*** Begin section ***

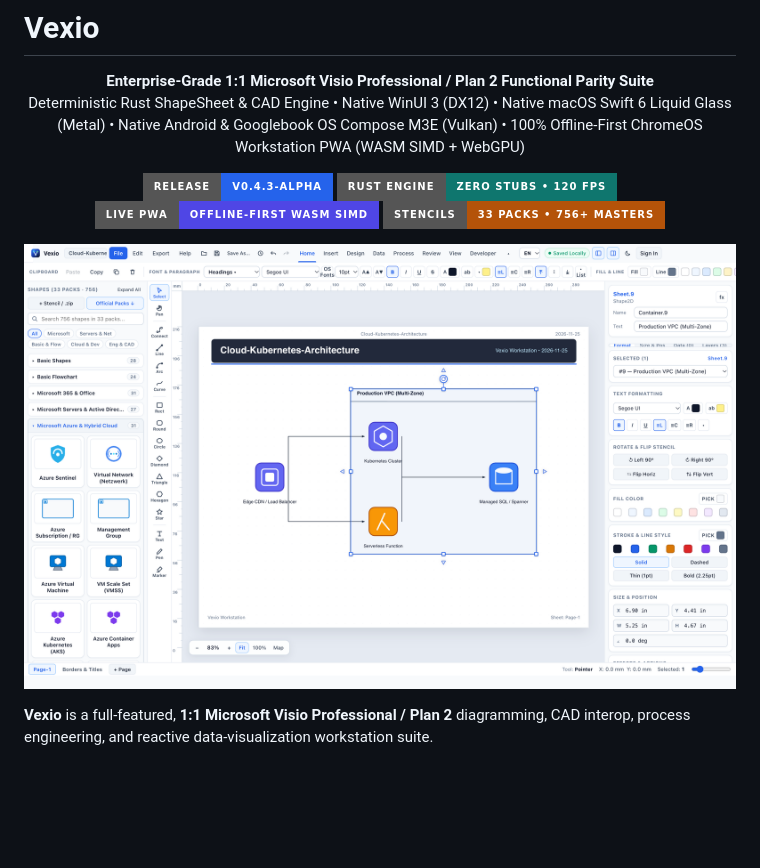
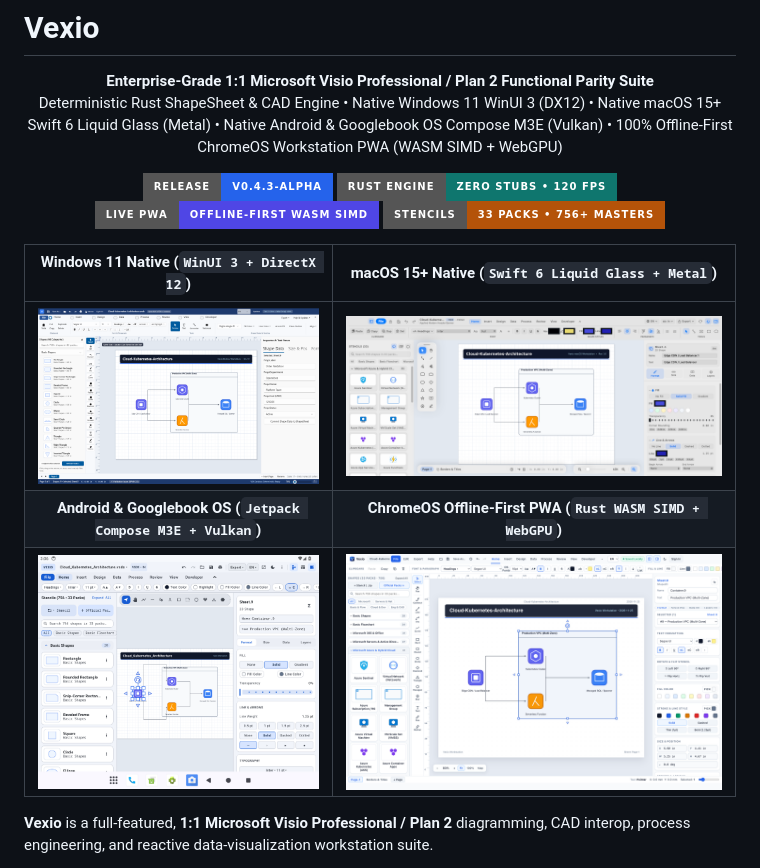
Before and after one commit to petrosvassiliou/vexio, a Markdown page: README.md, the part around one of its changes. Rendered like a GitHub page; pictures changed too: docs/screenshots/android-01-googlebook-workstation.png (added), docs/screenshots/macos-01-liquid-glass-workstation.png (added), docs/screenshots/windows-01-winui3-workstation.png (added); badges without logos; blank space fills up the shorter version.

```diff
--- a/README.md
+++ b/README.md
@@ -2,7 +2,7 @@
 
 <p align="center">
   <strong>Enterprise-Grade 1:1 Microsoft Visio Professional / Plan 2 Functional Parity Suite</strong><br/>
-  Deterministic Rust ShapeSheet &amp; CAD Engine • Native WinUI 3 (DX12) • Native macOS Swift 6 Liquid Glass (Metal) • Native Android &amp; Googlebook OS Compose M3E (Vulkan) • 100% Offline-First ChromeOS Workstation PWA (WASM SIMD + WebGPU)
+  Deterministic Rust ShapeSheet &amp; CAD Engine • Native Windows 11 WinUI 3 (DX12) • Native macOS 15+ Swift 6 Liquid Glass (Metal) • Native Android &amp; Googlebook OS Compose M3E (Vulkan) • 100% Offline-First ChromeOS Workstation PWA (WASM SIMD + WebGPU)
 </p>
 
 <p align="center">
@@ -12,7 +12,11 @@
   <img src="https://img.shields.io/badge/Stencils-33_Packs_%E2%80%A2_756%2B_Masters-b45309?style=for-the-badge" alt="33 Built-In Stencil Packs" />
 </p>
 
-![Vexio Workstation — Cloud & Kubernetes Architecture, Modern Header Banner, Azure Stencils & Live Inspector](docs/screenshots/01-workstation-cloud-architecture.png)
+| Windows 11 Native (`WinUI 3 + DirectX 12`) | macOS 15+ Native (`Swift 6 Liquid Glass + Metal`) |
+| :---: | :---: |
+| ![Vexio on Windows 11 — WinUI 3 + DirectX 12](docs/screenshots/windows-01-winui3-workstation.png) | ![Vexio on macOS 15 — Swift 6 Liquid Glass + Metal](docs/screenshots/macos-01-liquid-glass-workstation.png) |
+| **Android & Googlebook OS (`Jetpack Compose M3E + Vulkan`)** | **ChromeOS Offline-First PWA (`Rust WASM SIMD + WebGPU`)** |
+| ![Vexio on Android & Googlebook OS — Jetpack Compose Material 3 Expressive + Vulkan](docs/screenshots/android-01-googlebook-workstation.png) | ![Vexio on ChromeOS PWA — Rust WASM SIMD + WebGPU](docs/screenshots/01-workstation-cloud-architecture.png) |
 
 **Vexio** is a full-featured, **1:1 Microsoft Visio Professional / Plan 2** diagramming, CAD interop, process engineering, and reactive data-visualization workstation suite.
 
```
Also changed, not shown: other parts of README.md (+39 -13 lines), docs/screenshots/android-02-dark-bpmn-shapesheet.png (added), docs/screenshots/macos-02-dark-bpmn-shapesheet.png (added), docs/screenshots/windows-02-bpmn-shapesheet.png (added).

*** End section ***

> What the task requires: Each entry above should come back word for word, and no picture should come with it.

> Solution for this problem:
Before and after one commit to petrosvassiliou/vexio, a Markdown page: README.md, the part around one of its changes. Rendered like a GitHub page; pictures changed too: docs/screenshots/android-01-googlebook-workstation.png (added), docs/screenshots/macos-01-liquid-glass-workstation.png (added), docs/screenshots/windows-01-winui3-workstation.png (added); badges without logos; blank space fills up the shorter version.

```diff
--- a/README.md
+++ b/README.md
@@ -2,7 +2,7 @@
 
 <p align="center">
   <strong>Enterprise-Grade 1:1 Microsoft Visio Professional / Plan 2 Functional Parity Suite</strong><br/>
-  Deterministic Rust ShapeSheet &amp; CAD Engine • Native WinUI 3 (DX12) • Native macOS Swift 6 Liquid Glass (Metal) • Native Android &amp; Googlebook OS Compose M3E (Vulkan) • 100% Offline-First ChromeOS Workstation PWA (WASM SIMD + WebGPU)
+  Deterministic Rust ShapeSheet &amp; CAD Engine • Native Windows 11 WinUI 3 (DX12) • Native macOS 15+ Swift 6 Liquid Glass (Metal) • Native Android &amp; Googlebook OS Compose M3E (Vulkan) • 100% Offline-First ChromeOS Workstation PWA (WASM SIMD + WebGPU)
 </p>
 
 <p align="center">
@@ -12,7 +12,11 @@
   <img src="https://img.shields.io/badge/Stencils-33_Packs_%E2%80%A2_756%2B_Masters-b45309?style=for-the-badge" alt="33 Built-In Stencil Packs" />
 </p>
 
-![Vexio Workstation — Cloud & Kubernetes Architecture, Modern Header Banner, Azure Stencils & Live Inspector](docs/screenshots/01-workstation-cloud-architecture.png)
+| Windows 11 Native (`WinUI 3 + DirectX 12`) | macOS 15+ Native (`Swift 6 Liquid Glass + Metal`) |
+| :---: | :---: |
+| ![Vexio on Windows 11 — WinUI 3 + DirectX 12](docs/screenshots/windows-01-winui3-workstation.png) | ![Vexio on macOS 15 — Swift 6 Liquid Glass + Metal](docs/screenshots/macos-01-liquid-glass-workstation.png) |
+| **Android & Googlebook OS (`Jetpack Compose M3E + Vulkan`)** | **ChromeOS Offline-First PWA (`Rust WASM SIMD + WebGPU`)** |
+| ![Vexio on Android & Googlebook OS — Jetpack Compose Material 3 Expressive + Vulkan](docs/screenshots/android-01-googlebook-workstation.png) | ![Vexio on ChromeOS PWA — Rust WASM SIMD + WebGPU](docs/screenshots/01-workstation-cloud-architecture.png) |
 
 **Vexio** is a full-featured, **1:1 Microsoft Visio Professional / Plan 2** diagramming, CAD interop, process engineering, and reactive data-visualization workstation suite.
 
```
Also changed, not shown: other parts of README.md (+39 -13 lines), docs/screenshots/android-02-dark-bpmn-shapesheet.png (added), docs/screenshots/macos-02-dark-bpmn-shapesheet.png (added), docs/screenshots/windows-02-bpmn-shapesheet.png (added).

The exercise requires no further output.